There’s no shortage of good intentions. Nearly two-thirds of associations (63.2%) cited member engagement as one of their top three priorities for the next year. But the research revealed that associations face a tough road if they hope to build a strong, enduring connection with a large share of their membership base. The report shows low levels of volunteer commitment, along with low participation from members on social media networks and small levels of non-dues purchases.
The Pulse Report held a glimmer of good news for one type of association: About a quarter of organizations reported that at least three-quarters of their members were involved with certification programs, roughly the same proportion of respondents—27.2%—who said affiliation was mandatory for some or all of their members. That means mandatory certification is a good enough lifeline for associations that offer it, even though one-fifth of survey respondents said members joined their associations because they had to, not because they wanted to.
In an uncertain economy, nobody should second-guess a reliable source of membership and revenue, and there are very good reasons for the mandatory certifications that many professions require.
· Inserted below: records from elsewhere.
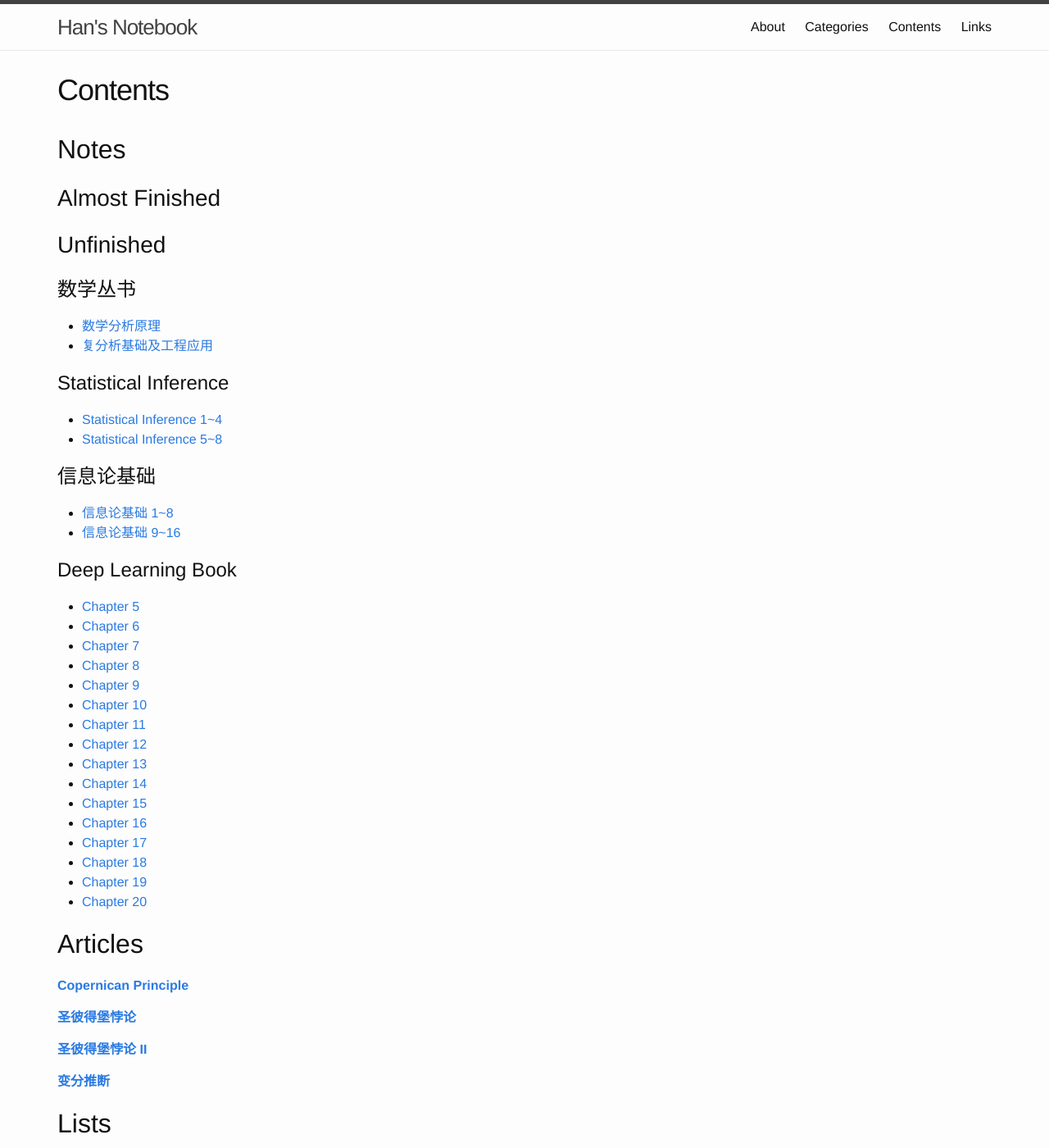
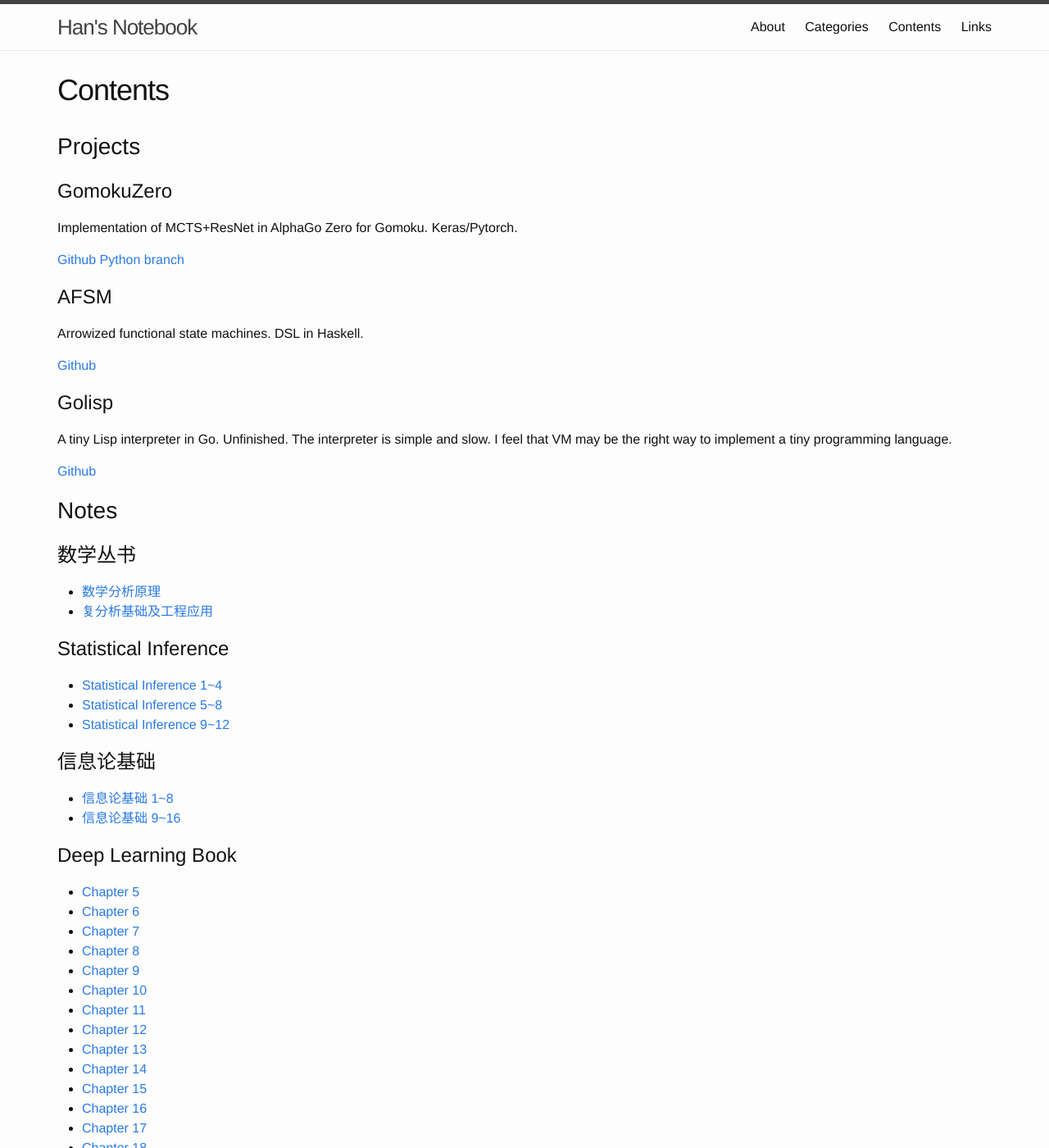
Before and after one commit to FiveEyes/FiveEyes.github.io, a Jekyll site: the page built from contents.md, in a window 1280 px wide and 1400 px high. Shown: the whole window at 82% size. Built offline with Jekyll 4.4.1, drawn with Linux system fonts in a browser that asks for light colours; some of the changed text lies outside the part shown.

Commit message:
Update contents.md

```diff
--- a/contents.md
+++ b/contents.md
@@ -4,11 +4,29 @@ title: Contents
 permalink: /contents/
 ---
 
-# Notes
+## Projects
 
-## Almost Finished
+### GomokuZero
 
-## Unfinished
+Implementation of MCTS+ResNet in AlphaGo Zero for Gomoku. Keras/Pytorch.
+
+[Github](https://github.com/FiveEyes/GomokuZero)
+[Python branch](https://github.com/FiveEyes/GomokuZero/tree/pytorch)
+
+### AFSM
+
+Arrowized functional state machines. DSL in Haskell.
+
+[Github](https://github.com/PseudoPower/AFSM)
+
+### Golisp
+
+A tiny Lisp interpreter in Go. Unfinished. The interpreter is simple and slow. I feel that VM may be the right way to implement a tiny programming language.
+
+[Github](https://github.com/FiveEyes/golisp)
+
+
+## Notes
 
 ### 数学丛书
   * [数学分析原理]({% post_url 2015-01-07-Principles-Mathematical-Analysis %})
@@ -17,6 +35,7 @@ permalink: /contents/
 ### Statistical Inference
   * [Statistical Inference 1~4]({% post_url 2015-12-07-Statistical-Inference-1 %})
   * [Statistical Inference 5~8]({% post_url 2016-01-11-Statistical-Inference-2 %})
+  * [Statistical Inference 9~12]({% post_url 2019-05-03-Statistical-Inference-3 %})
 
 ### 信息论基础
   * [信息论基础 1~8]({% post_url 2015-09-12-Element-of-Information-Theory-1 %})
@@ -50,11 +69,3 @@ permalink: /contents/
 [**圣彼得堡悖论 II**]({% post_url 2018-03-12-St-Petersburg-paradox-2 %})
 
 [**变分推断**]({% post_url 2017-08-25-Variational-Inference %})
-
-
-
-# Lists
-
-[**Problem Set**]({% post_url 2013-10-01-Problem-Set %})
-
-[**Reading List**]({% post_url 2013-09-29-Reading-List %})
```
But we’re only doing part of our job if people affiliate with their associations because they have no choice, not because it’s where they want to be. And that goes back to the community-building tools that most associations are still learning how to use.
- With the right engagement and outreach strategy, members build their own networks and find their own ways to maximize the value they get back for their annual dues.
- An effective social media program creates a steady flow of valuable news, information, and education, while creating pathways for members to pick the content that is most useful to them.
- Associations already know that volunteering is a virtuous circle—the more actively members engage, the more likely they are to stay involved. By placing members themselves at the centre of your membership strategy, you can give them many more reasons to volunteer.
The 2012 Pulse Report showed that there’s a lot of work ahead for associations that want to re-envision and recreate their member relationships. But unless you’re delighted with your member engagement and revenue, this might be the right time to get started.